They asked me if I’d seen any other people and where I had been—I got the impression they were looking for a missing person. I told them I’d come up Rich Butt, and they didn’t know where that was. I don’t hold it against them—they said they were both new to the park. “Please educate us about that,” one of them said. They were very pleasant and didn’t get on my case about bushwhacking solo.
I didn’t realize it at the time, but I must have looked kind of scary. I had a big brier scratch on my face, and my right earlobe was completely bloody. Plus I had the ice axe! Reminds me of the time I was in L.A. for a business conference and did some winter hiking on Mt. Cucamonga. On my way back from the hike I had to return my rental car and get a cab into town for some logistical reason I don’t recall. I was standing next to palm trees near the L.A. airport, waiting for a cab, and none of them would stop—no doubt because I was standing there with the axe!
My trip back via trail was uneventful. Below 4000′, I left the fog behind. A good outing. And my bum knee held up really well.
Chestnut Branch to Cammerer (again) December 18, 2011Posted by Jenny in hiking, Smoky Mountains.
Tags: Chestnut Branch, Mt. Cammerer, Pigeon River
I’d done the Chestnut Branch/Cammerer hike this past January. Since I’ve been holding off on bushwhacking the past six weeks because of my knee problem, I was looking for a really good trail hike—and this is one that brought back good memories, so why not try it again?
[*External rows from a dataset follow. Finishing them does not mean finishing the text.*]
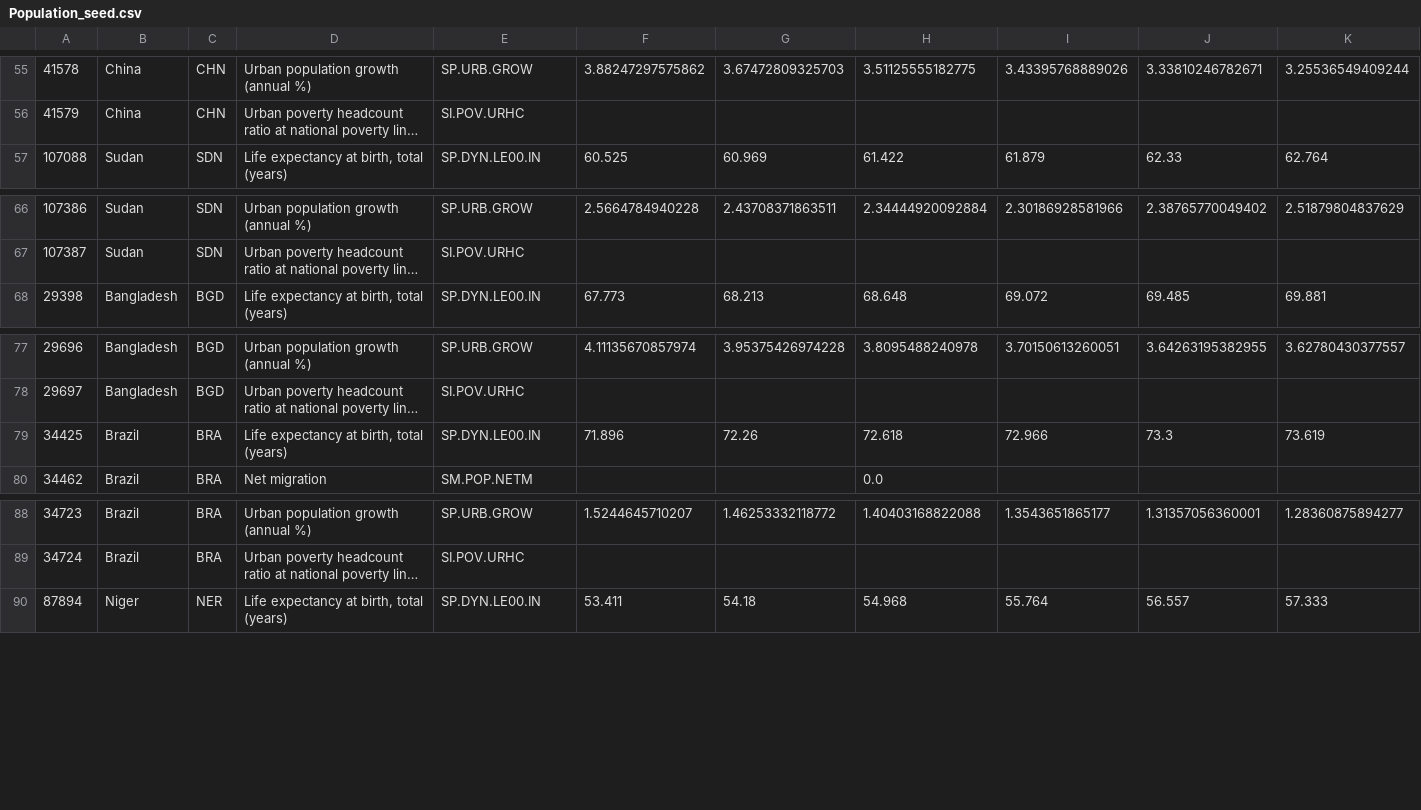
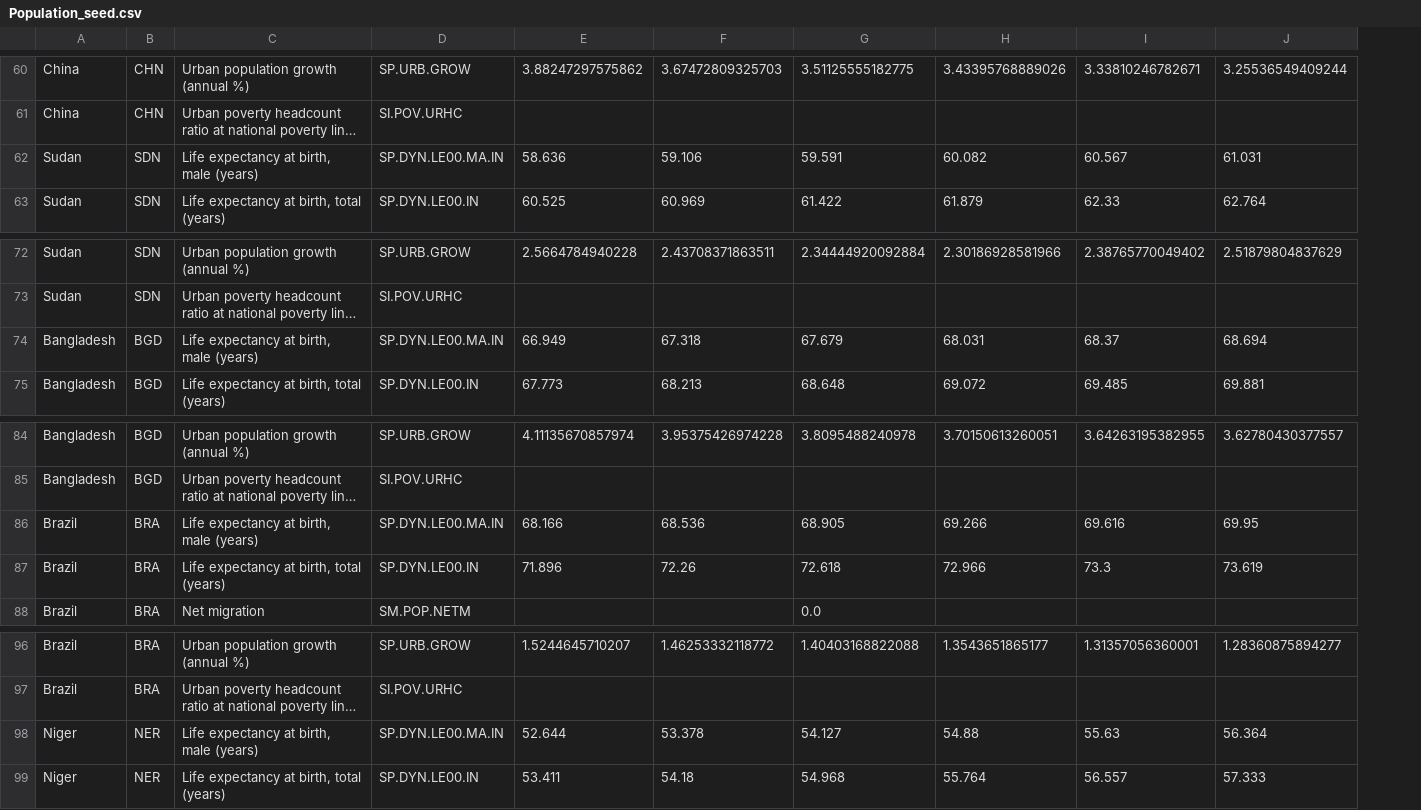
Before and after one commit to Logan-Rose/Data-Science-Project, a CSV file: seed_data/Population_seed.csv, drawn as a sheet; only a part is shown, gaps mark what is left out; long unchanged cells end in …; removed rows and columns are numbered as before the commit, all else as after; rows hold the shown columns only; the diff covers the shown part only; the diff names each change by its address in the sheet, - before the commit and + after, or states it on an @@ line.

```diff
--- a/seed_data/Population_seed.csv
+++ b/seed_data/Population_seed.csv
-column A, rows 55-57: 41578 | 41579 | 107088; rows 66-68: 107386 | 107387 | 29398; rows 77-80: 29696 | 29697 | 34425 | 34462; rows 88-90: 34723 | 34724 | 87894
+row 62: Sudan | SDN | Life expectancy at birth, male (years) | SP.DYN.LE00.MA.IN | 58.636 | 59.106 | 59.591 | 60.082 | 60.567 | 61.031
+row 74: Bangladesh | BGD | Life expectancy at birth, male (years) | SP.DYN.LE00.MA.IN | 66.949 | 67.318 | 67.679 | 68.031 | 68.37 | 68.694
+row 86: Brazil | BRA | Life expectancy at birth, male (years) | SP.DYN.LE00.MA.IN | 68.166 | 68.536 | 68.905 | 69.266 | 69.616 | 69.95
+row 98: Niger | NER | Life expectancy at birth, male (years) | SP.DYN.LE00.MA.IN | 52.644 | 53.378 | 54.127 | 54.88 | 55.63 | 56.364
```
Also changed, not shown: 5 added rows elsewhere in this file, seed_data/Education_seed.csv, seed_data/Electoral_conflict_seed.csv, 6 other files.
There aren’t that many places to get in a decent amount of vertical on a trail dayhike in the Smokies, but this one gives you 3500′ or so, 12 miles roundtrip.
Starting out in the upper 20s, the morning was about five degrees warmer than the last time—no old snow today, but a few spots of ice—with brilliant, luminous sunshine. But the really great thing today was that I discovered that, after weeks of physical therapy, I have legs of steel! (No matter that I also have brain of silly putty.) I will never underestimate strength training again.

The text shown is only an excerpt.